PROBLEM DETAILS ▸ Identify all lines in the listing that include the word "strong", and copy them out.

RECORDS PROVIDED ▸
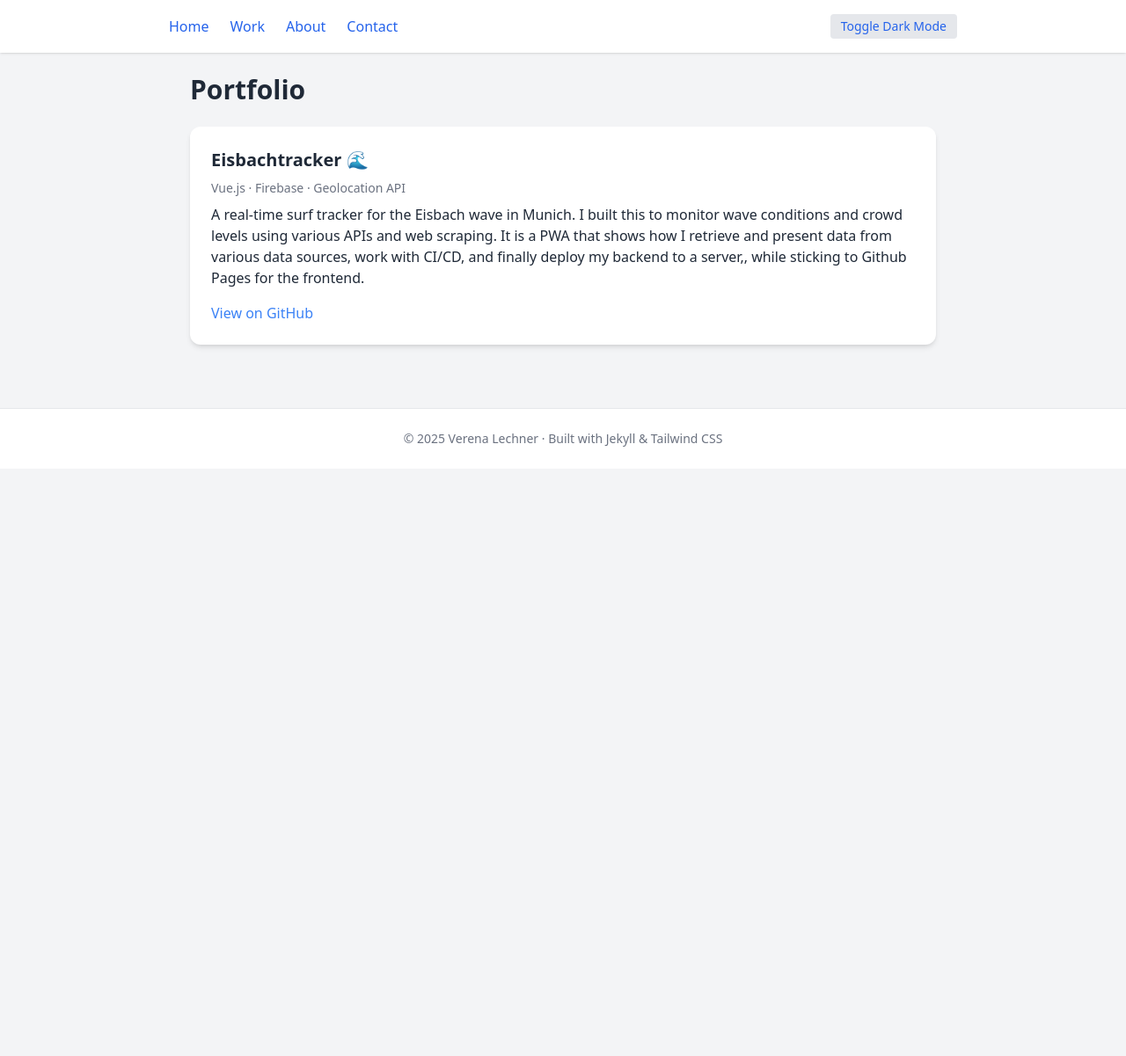
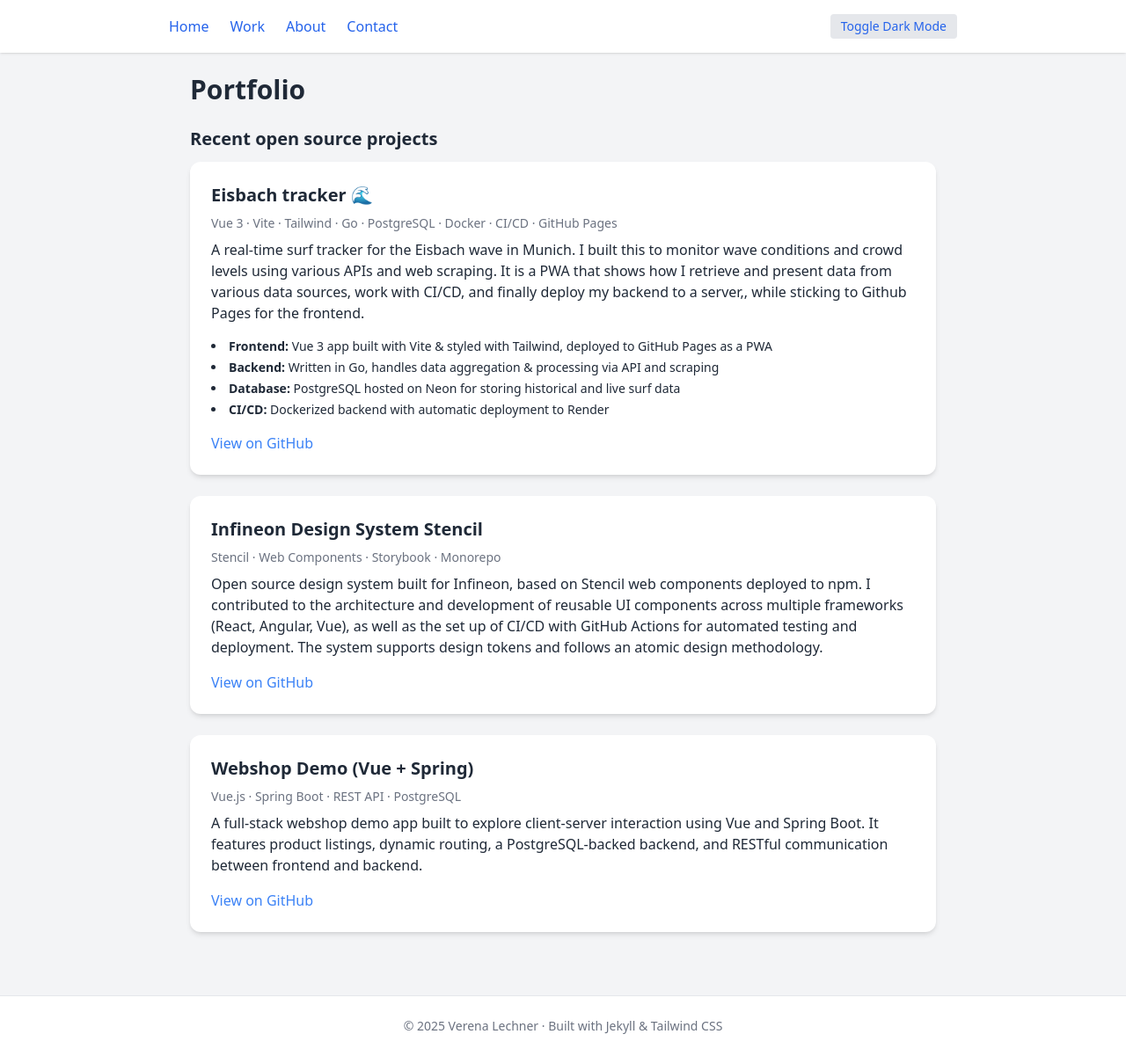
Before and after one commit to vr33ni/portfolio, a Jekyll site: the page built from work.html, in a window 1280 px wide and 1201 px high. Shown: the whole window at 88% size. Built offline with Jekyll 4.4.1, drawn with Linux system fonts in a browser that asks for light colours; nearby versions of some CDN libraries.

Commit message:
added some examples

```diff
--- a/work.html
+++ b/work.html
@@ -4,16 +4,41 @@ title: Portfolio
 ---
 
 <h1 class="text-3xl font-bold mb-6">Portfolio</h1>
+<h2 class="text-xl font-semibold mb-3">Recent open source projects</h2>
 
 <div class="bg-white dark:bg-gray-800 rounded-xl shadow-md p-6">
-  <h2 class="text-xl font-semibold mb-2">Eisbachtracker 🌊</h2>
-  <p class="text-sm text-gray-500 dark:text-gray-400 mb-2">Vue.js · Firebase · Geolocation API</p>
-  <p class="mb-4">
+  <h2 class="text-xl font-semibold mb-2">Eisbach tracker 🌊</h2>
+  <p class="text-sm text-gray-500 dark:text-gray-400 mb-2">Vue 3 · Vite · Tailwind · Go · PostgreSQL · Docker · CI/CD · GitHub Pages</p>
+    <p class="mb-4">
     A real-time surf tracker for the Eisbach wave in Munich. I built this to monitor wave conditions and crowd levels using various APIs and web scraping.
     It is a PWA that shows how I retrieve and present data from various data sources, work with CI/CD, and finally deploy my backend to a server,, while sticking to Github Pages for the frontend.
   </p>
-  <a href="https://github.com/vr33ni/eisbachtracker" class="text-blue-500 hover:underline">View on GitHub</a>
-  <!-- Optional live demo link -->
-  <!-- <span class="mx-2">·</span>
-  <a href="https://eisbachtracker.example.com" class="text-blue-500 hover:underline">Live Demo</a> -->
+  <ul class="list-disc list-inside text-sm mb-4 space-y-1">
+    <li><strong>Frontend:</strong> Vue 3 app built with Vite & styled with Tailwind, deployed to GitHub Pages as a PWA</li>
+    <li><strong>Backend:</strong> Written in Go, handles data aggregation & processing via API and scraping</li>
+    <li><strong>Database:</strong> PostgreSQL hosted on Neon for storing historical and live surf data</li>
+    <li><strong>CI/CD:</strong> Dockerized backend with automatic deployment to Render</li>
+  </ul>
+  <a href="https://github.com/vr33ni/eisbachtracker" target="_blank" class="text-blue-500 hover:underline">View on GitHub</a>
 </div>
+<br/>
+<div class="bg-white dark:bg-gray-800 rounded-xl shadow-md p-6">
+  <h2 class="text-xl font-semibold mb-2">Infineon Design System Stencil</h2>
+  <p class="text-sm text-gray-500 dark:text-gray-400 mb-2">Stencil · Web Components · Storybook · Monorepo</p>
+  <p class="mb-4">
+    Open source design system built for Infineon, based on Stencil web components deployed to npm.
+    I contributed to the architecture and development of reusable UI components across multiple frameworks (React, Angular, Vue),
+    as well as the set up of CI/CD with GitHub Actions for automated testing and deployment.
+    The system supports design tokens and follows an atomic design methodology.
+  </p>
+  <a href="https://github.com/verena-ifx/design-system-stencil" class="text-blue-500 hover:underline">View on GitHub</a>
+</div>
+<br/>
+<div class="bg-white dark:bg-gray-800 rounded-xl shadow-md p-6">
+  <h2 class="text-xl font-semibold mb-2">Webshop Demo (Vue + Spring)</h2>
+  <p class="text-sm text-gray-500 dark:text-gray-400 mb-2">Vue.js · Spring Boot · REST API · PostgreSQL</p>
+  <p class="mb-4">
+    A full-stack webshop demo app built to explore client-server interaction using Vue and Spring Boot. It features product listings, dynamic routing, a PostgreSQL-backed backend, and RESTful communication between frontend and backend.
+  </p>
+  <a href="https://github.com/vr33ni/webshop-vuejs-spring" class="text-blue-500 hover:underline">View on GitHub</a>
+</div>
```
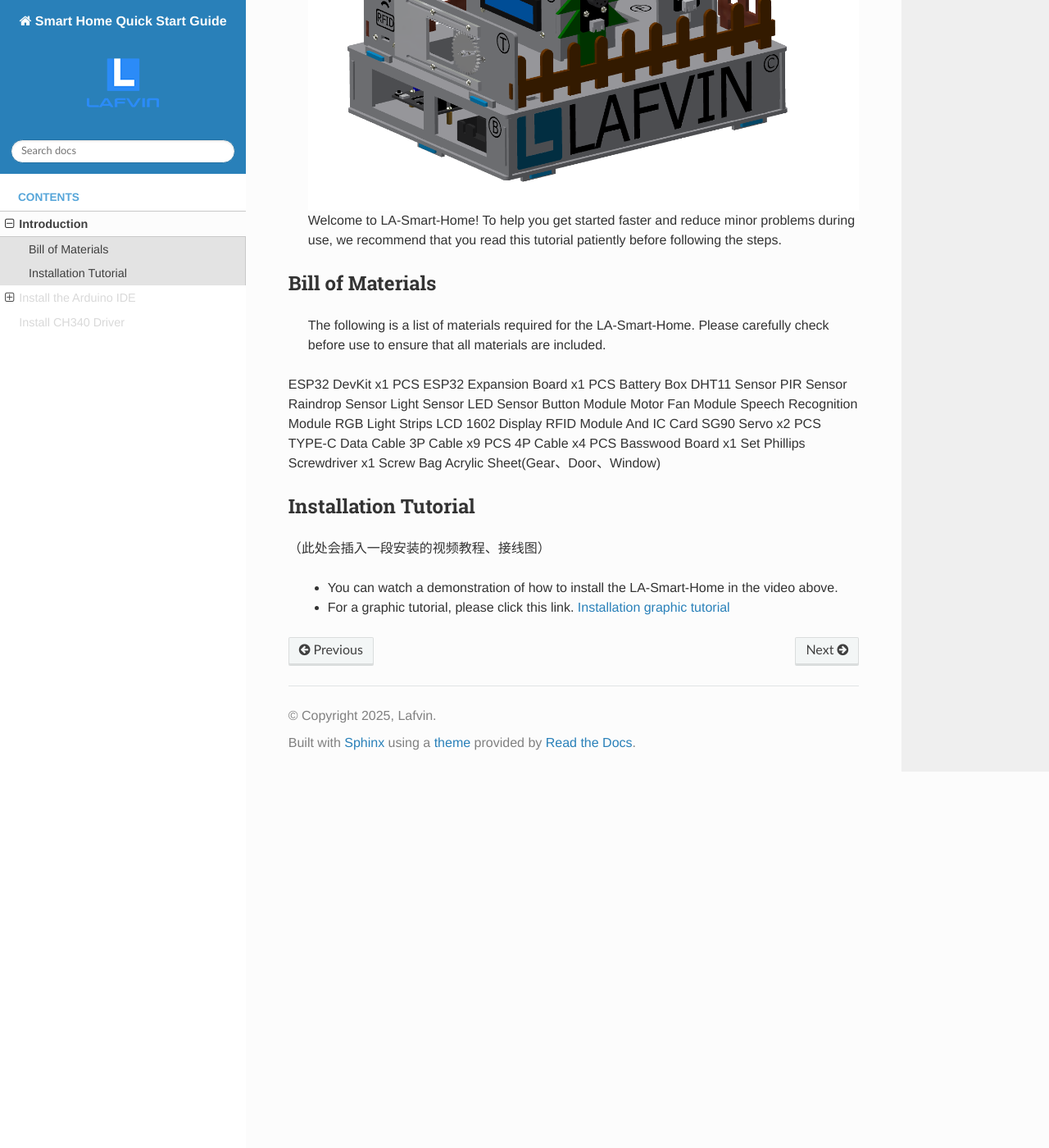
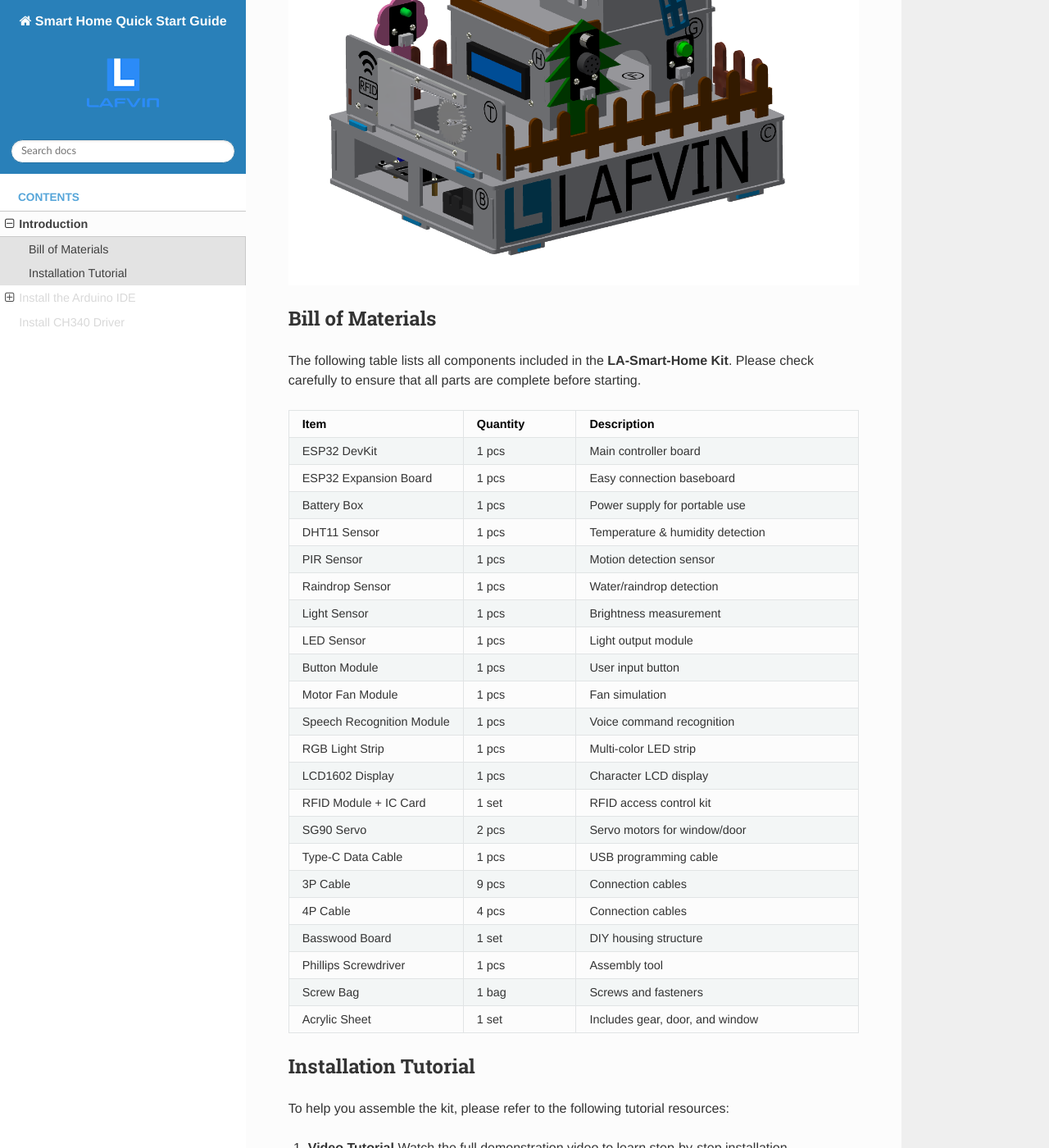
Before and after one commit to COLA508/Lafvin_Smart_Home-UsingTutorials, a Sphinx documentation site: the page built from docs/source/Introduction.rst, in a window 1280 px wide and 1400 px high, scrolled down 488 px. Shown: the whole window at 82% size. Built offline with Sphinx 7.4.7 and the Read the Docs theme 3.1.0, drawn with Linux system fonts in a browser that asks for light colours; before the commit the page ends 1429 px from its top, so only the background shows below that; some of the changed text lies outside the part shown.

Commit message:
Update Introduction.rst

```diff
--- a/docs/source/Introduction.rst
+++ b/docs/source/Introduction.rst
@@ -1,44 +1,109 @@
 Introduction
-=============
-（此处图片可换为实拍图）
+============
 
-  .. image:: _static/1.completed.png
+Welcome to **LA-Smart-Home**! 🎉
 
+To help you get started quickly and reduce possible problems during use, we recommend that you **read this tutorial carefully** before following the installation steps.
 
-  Welcome to LA-Smart-Home! To help you get started faster and reduce minor problems during use, we recommend that you read this tutorial patiently before following the steps.
+.. image:: _static/1.completed.png
+   :alt: Completed LA-Smart-Home Kit
+   :width: 800
 
+------------------------------------
 Bill of Materials
-----------------------
-  The following is a list of materials required for the LA-Smart-Home. Please carefully check before use to ensure that all materials are included.
+------------------------------------
 
+The following table lists all components included in the **LA-Smart-Home Kit**. Please check carefully to ensure that all parts are complete before starting.
 
-ESP32 DevKit x1 PCS
-ESP32 Expansion Board x1 PCS
-Battery Box
-DHT11 Sensor
-PIR Sensor
-Raindrop Sensor
-Light Sensor
-LED Sensor
-Button Module
-Motor Fan Module
-Speech Recognition Module
-RGB Light Strips
-LCD 1602 Display
-RFID Module And IC Card
-SG90 Servo x2 PCS
-TYPE-C Data Cable
-3P Cable x9 PCS
-4P Cable x4 PCS
-Basswood Board x1 Set
-Phillips Screwdriver x1
-Screw Bag
-Acrylic Sheet(Gear、Door、Window)
+.. list-table::
+   :header-rows: 1
+   :widths: 30 20 50
 
+   * - Item
+     - Quantity
+     - Description
+   * - ESP32 DevKit
+     - 1 pcs
+     - Main controller board
+   * - ESP32 Expansion Board
+     - 1 pcs
+     - Easy connection baseboard
+   * - Battery Box
+     - 1 pcs
+     - Power supply for portable use
+   * - DHT11 Sensor
+     - 1 pcs
+     - Temperature & humidity detection
+   * - PIR Sensor
+     - 1 pcs
+     - Motion detection sensor
+   * - Raindrop Sensor
+     - 1 pcs
+     - Water/raindrop detection
+   * - Light Sensor
+     - 1 pcs
+     - Brightness measurement
+   * - LED Sensor
+     - 1 pcs
+     - Light output module
+   * - Button Module
+     - 1 pcs
+     - User input button
+   * - Motor Fan Module
+     - 1 pcs
+     - Fan simulation
+   * - Speech Recognition Module
+     - 1 pcs
+     - Voice command recognition
+   * - RGB Light Strip
+     - 1 pcs
+     - Multi-color LED strip
+   * - LCD1602 Display
+     - 1 pcs
+     - Character LCD display
+   * - RFID Module + IC Card
+     - 1 set
+     - RFID access control kit
+   * - SG90 Servo
+     - 2 pcs
+     - Servo motors for window/door
+   * - Type-C Data Cable
+     - 1 pcs
+     - USB programming cable
+   * - 3P Cable
+     - 9 pcs
+     - Connection cables
+   * - 4P Cable
+     - 4 pcs
+     - Connection cables
+   * - Basswood Board
+     - 1 set
+     - DIY housing structure
+   * - Phillips Screwdriver
+     - 1 pcs
+     - Assembly tool
+   * - Screw Bag
+     - 1 bag
+     - Screws and fasteners
+   * - Acrylic Sheet
+     - 1 set
+     - Includes gear, door, and window
 
+------------------------------------
 Installation Tutorial
-----------------------
-（此处会插入一段安装的视频教程、接线图）
+------------------------------------
 
- - You can watch a demonstration of how to install the LA-Smart-Home  in the video above.
- - For a graphic tutorial, please click this link. `Installation graphic tutorial <https://lafvin-smart-home.readthedocs.io/en/latest/index.html>`_
+To help you assemble the kit, please refer to the following tutorial resources:
+
+1. **Video Tutorial**
+   Watch the full demonstration video to learn step-by-step installation.
+
+2. **Graphic Tutorial**
+   For detailed wiring and assembly diagrams, please refer to the online tutorial:
+   `Installation Graphic Tutorial <https://lafvin-smart-home.readthedocs.io/en/latest/index.html>`_
+
+.. admonition:: Tip
+   :class: note
+
+   - It is recommended to prepare all components in advance before starting the installation.
+   - Follow the video first, then check the graphic tutorial for wiring details.
```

WORKED SOLUTION ▸
+    <li><strong>Frontend:</strong> Vue 3 app built with Vite & styled with Tailwind, deployed to GitHub Pages as a PWA</li>
+    <li><strong>Backend:</strong> Written in Go, handles data aggregation & processing via API and scraping</li>
+    <li><strong>Database:</strong> PostgreSQL hosted on Neon for storing historical and live surf data</li>
+    <li><strong>CI/CD:</strong> Dockerized backend with automatic deployment to Render</li>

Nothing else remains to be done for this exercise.